• **Problem**: Nothing but the lines holding the string "title" should appear in the answer. Copy them from the entries.

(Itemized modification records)
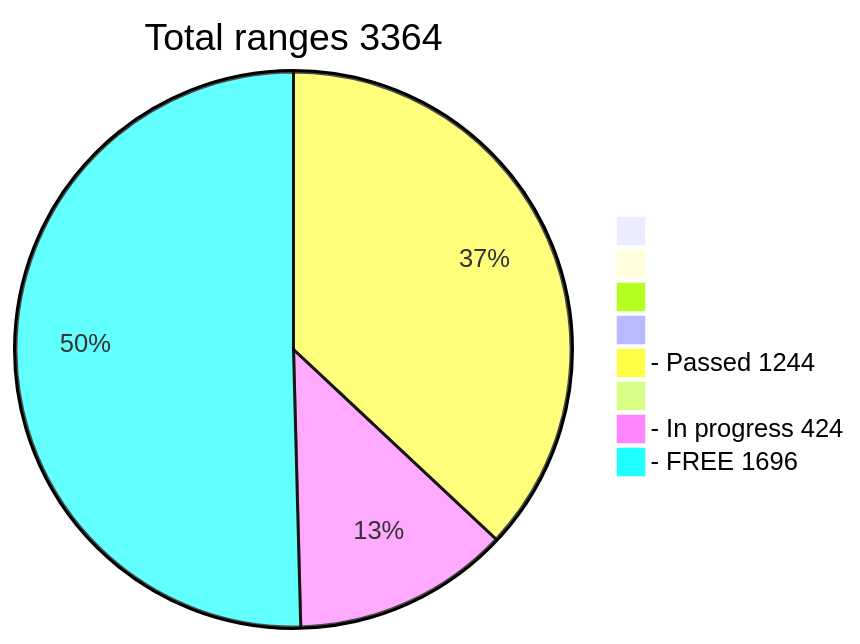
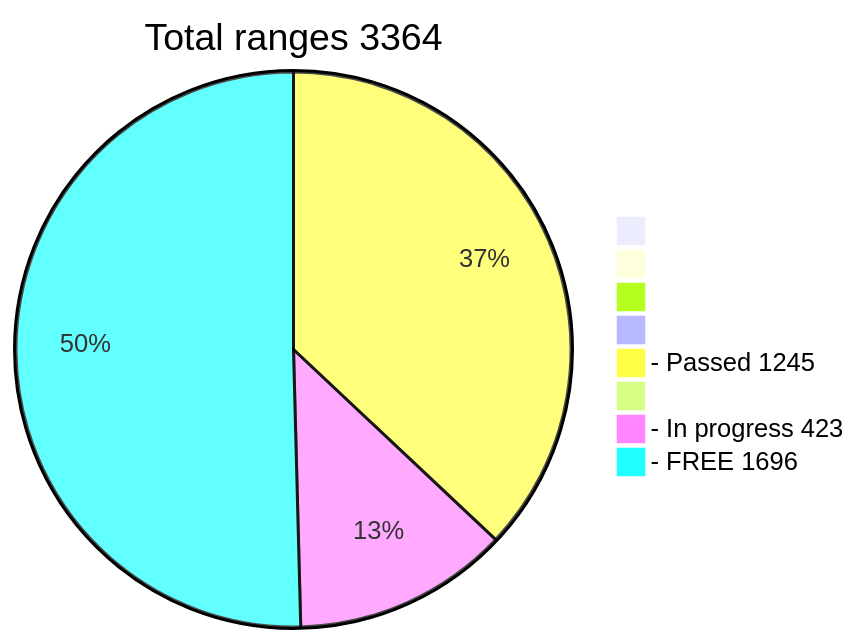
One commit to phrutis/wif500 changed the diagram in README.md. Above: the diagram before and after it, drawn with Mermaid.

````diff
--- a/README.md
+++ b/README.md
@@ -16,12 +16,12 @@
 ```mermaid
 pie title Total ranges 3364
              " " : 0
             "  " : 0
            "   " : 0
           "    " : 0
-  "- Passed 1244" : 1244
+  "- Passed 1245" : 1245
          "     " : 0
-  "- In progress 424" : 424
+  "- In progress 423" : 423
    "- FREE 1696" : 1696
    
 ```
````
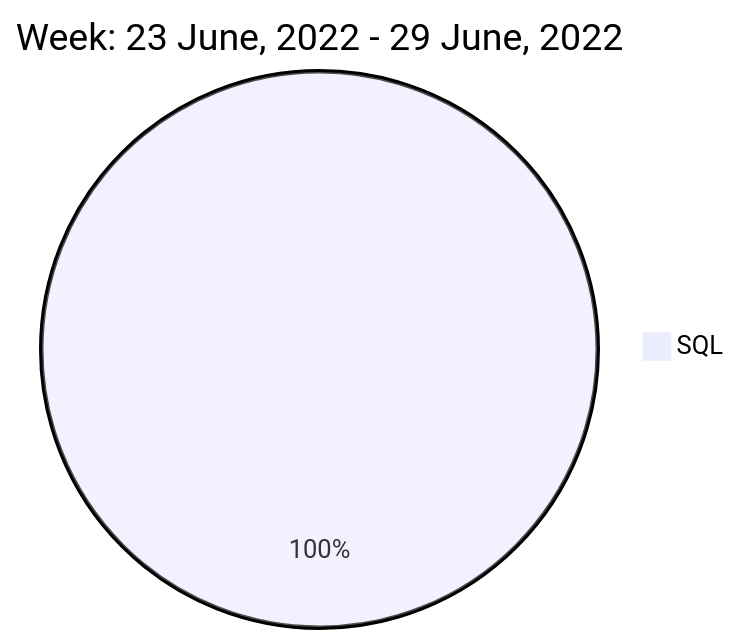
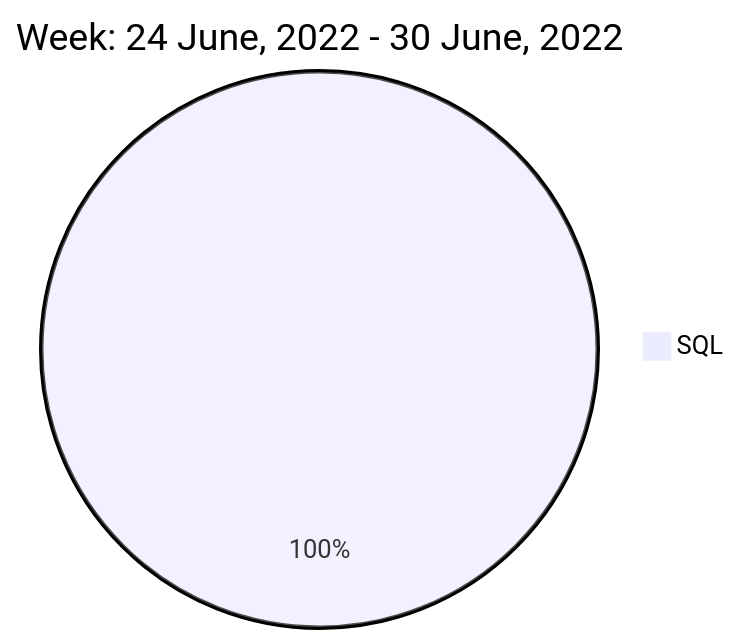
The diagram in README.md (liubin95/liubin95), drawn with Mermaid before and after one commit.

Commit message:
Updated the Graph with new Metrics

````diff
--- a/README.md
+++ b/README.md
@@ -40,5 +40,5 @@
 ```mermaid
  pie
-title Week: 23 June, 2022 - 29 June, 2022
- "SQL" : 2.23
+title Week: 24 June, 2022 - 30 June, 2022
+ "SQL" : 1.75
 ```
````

• **Solution below**:
 pie title Total ranges 3364
-title Week: 23 June, 2022 - 29 June, 2022
+title Week: 24 June, 2022 - 30 June, 2022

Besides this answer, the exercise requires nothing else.